* Your objective *
From the data that follows, copy every line holding the string "hammer".

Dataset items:
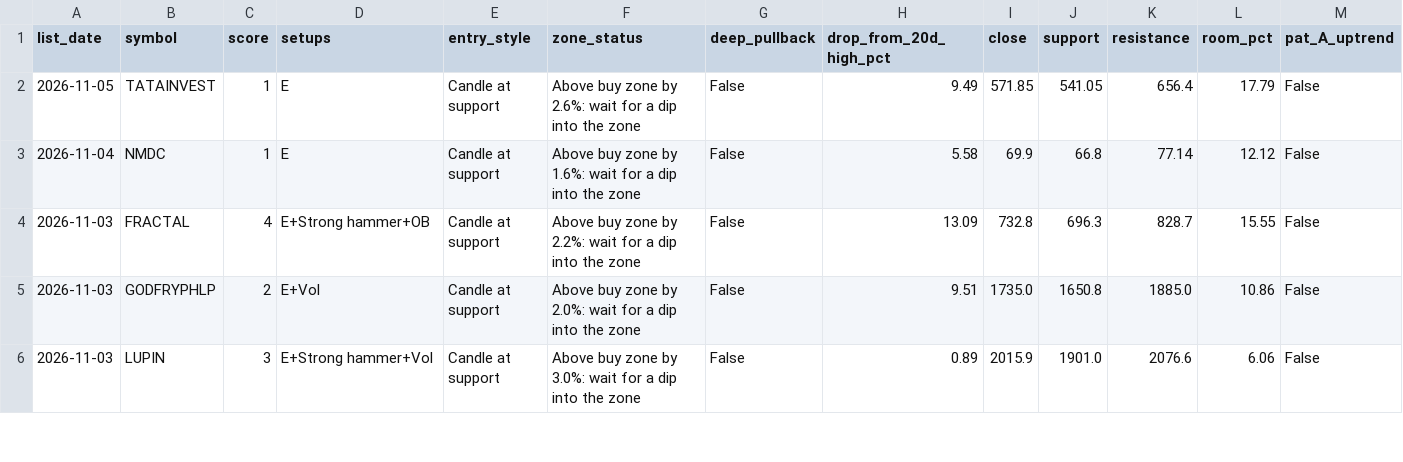
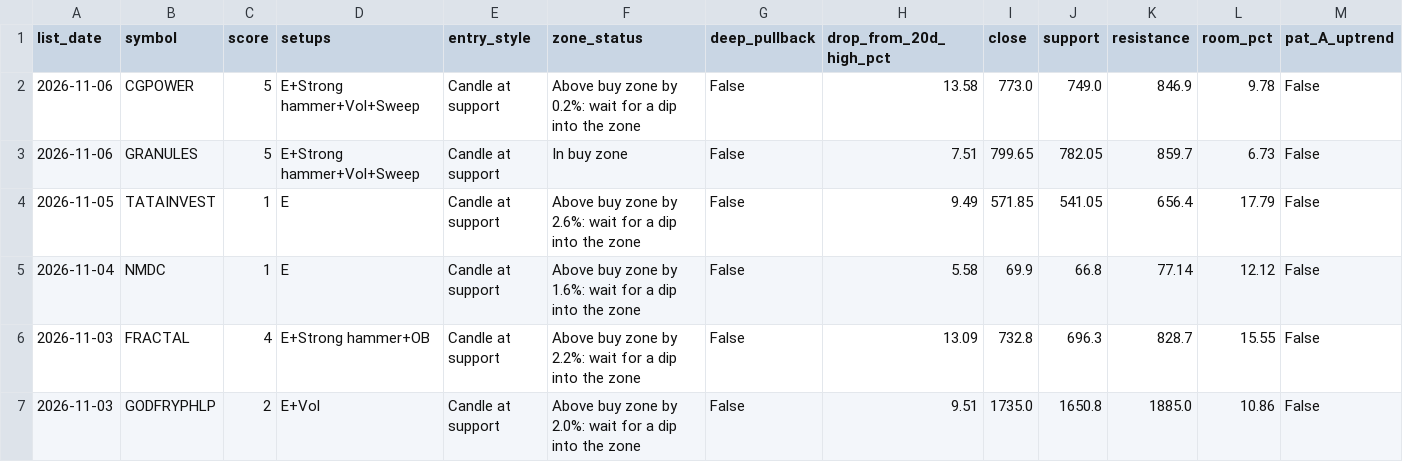
Before and after one commit to Parth1501/nse-swing-data, a CSV file: data/pick_features.csv, drawn as a sheet; only a part is shown; the shorter side is filled out with more unchanged rows; rows hold the shown columns only; the diff names each change by its address in the sheet, - before the commit and + after, or states it on an @@ line.

```diff
--- a/data/pick_features.csv
+++ b/data/pick_features.csv
+row 2: 2026-11-06 | CGPOWER | 5 | E+Strong hammer+Vol+Sweep | Candle at support | Above buy zone by 0.2%: wait for a dip into the zone | False | 13.58 | 773.0 | 749.0 | 846.9 | 9.78 | False
+row 3: 2026-11-06 | GRANULES | 5 | E+Strong hammer+Vol+Sweep | Candle at support | In buy zone | False | 7.51 | 799.65 | 782.05 | 859.7 | 6.73 | False
```
Also changed, not shown: data/closed_results.csv, data/latest.csv, 9 other files.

* Response to the exercise *
+row 2: 2026-11-06 | CGPOWER | 5 | E+Strong hammer+Vol+Sweep | Candle at support | Above buy zone by 0.2%: wait for a dip into the zone | False | 13.58 | 773.0 | 749.0 | 846.9 | 9.78 | False
+row 3: 2026-11-06 | GRANULES | 5 | E+Strong hammer+Vol+Sweep | Candle at support | In buy zone | False | 7.51 | 799.65 | 782.05 | 859.7 | 6.73 | False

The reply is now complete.